While the design involved a trip to Ikea rather than Europe, the team took the department’s focus on civic wellbeing and translated the concept into a workspace.
“On the roof (of City Hall) there’s this domed space,” Erlandson said, describing the 1960’s addition to the art deco landmark. “We were able to turn it into a collaborative working space with a roof deck outside.  It looks completely different from how everyone else in City Hall works.”
Erlandson, Hoffman, and Hoad said they worked with a tight budget to incorporate natural materials, sunlight and outdoor space to create an area inside City Hall that workers from other departments would seek out.

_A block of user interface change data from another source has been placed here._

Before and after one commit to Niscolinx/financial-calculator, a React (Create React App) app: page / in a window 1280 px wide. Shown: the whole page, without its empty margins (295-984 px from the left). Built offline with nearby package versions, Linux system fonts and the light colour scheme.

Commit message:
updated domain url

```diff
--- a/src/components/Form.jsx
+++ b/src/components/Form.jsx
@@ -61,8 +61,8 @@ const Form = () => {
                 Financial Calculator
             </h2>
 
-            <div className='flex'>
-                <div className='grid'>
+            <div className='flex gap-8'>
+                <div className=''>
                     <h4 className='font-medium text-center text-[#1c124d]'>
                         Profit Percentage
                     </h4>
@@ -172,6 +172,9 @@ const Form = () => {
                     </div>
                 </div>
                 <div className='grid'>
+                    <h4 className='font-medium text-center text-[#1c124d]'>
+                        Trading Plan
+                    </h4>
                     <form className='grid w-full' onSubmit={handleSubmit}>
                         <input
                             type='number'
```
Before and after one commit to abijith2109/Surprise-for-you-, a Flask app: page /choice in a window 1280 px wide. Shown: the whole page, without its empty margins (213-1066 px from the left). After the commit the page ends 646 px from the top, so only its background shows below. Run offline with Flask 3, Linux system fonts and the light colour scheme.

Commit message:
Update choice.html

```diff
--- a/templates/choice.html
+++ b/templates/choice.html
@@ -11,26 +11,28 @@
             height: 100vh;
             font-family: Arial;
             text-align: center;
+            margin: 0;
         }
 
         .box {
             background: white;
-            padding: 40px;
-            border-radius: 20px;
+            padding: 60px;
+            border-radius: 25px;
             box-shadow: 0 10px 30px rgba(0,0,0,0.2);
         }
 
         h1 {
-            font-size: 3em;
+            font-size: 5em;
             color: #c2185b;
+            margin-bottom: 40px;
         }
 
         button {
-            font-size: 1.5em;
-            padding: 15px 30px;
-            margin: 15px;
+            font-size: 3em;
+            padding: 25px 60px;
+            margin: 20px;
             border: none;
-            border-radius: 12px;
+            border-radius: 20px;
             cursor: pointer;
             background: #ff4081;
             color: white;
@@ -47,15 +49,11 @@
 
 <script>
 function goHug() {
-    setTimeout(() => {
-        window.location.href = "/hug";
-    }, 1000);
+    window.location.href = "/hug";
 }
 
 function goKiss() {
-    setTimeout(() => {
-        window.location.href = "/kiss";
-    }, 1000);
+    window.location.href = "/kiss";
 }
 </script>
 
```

“They invite people from the city to come up and share this space with them,” Hoad said, “so the space has to reflect what they’re trying to promote, this idea of wellbeing.”
Overall, Hoffman says their success shows that even in the digital age, physical space still matters.  As the collapse of notable retail businesses has city leaders looking to the future of Santa Monica as a shopping and vacation destination, she hopes they will work to preserve a sense of place for the people who live here.
“We’re a unique, very special community and I hope that our environment reflects that and just doesn’t become a destination,” Hoffman said.
The designers and architects develop their own sense of community on Lincoln Boulevard through a playful front window that rotates displays throughout the year.  At any given time passerbys could see a mini bust of Elvis or a bird wearing a bowtie.  Inside, the architects hope their fellow residents stop in for a cup of tea and a chat.

Kate Cagle

Senior reporter for the Santa Monica Daily Press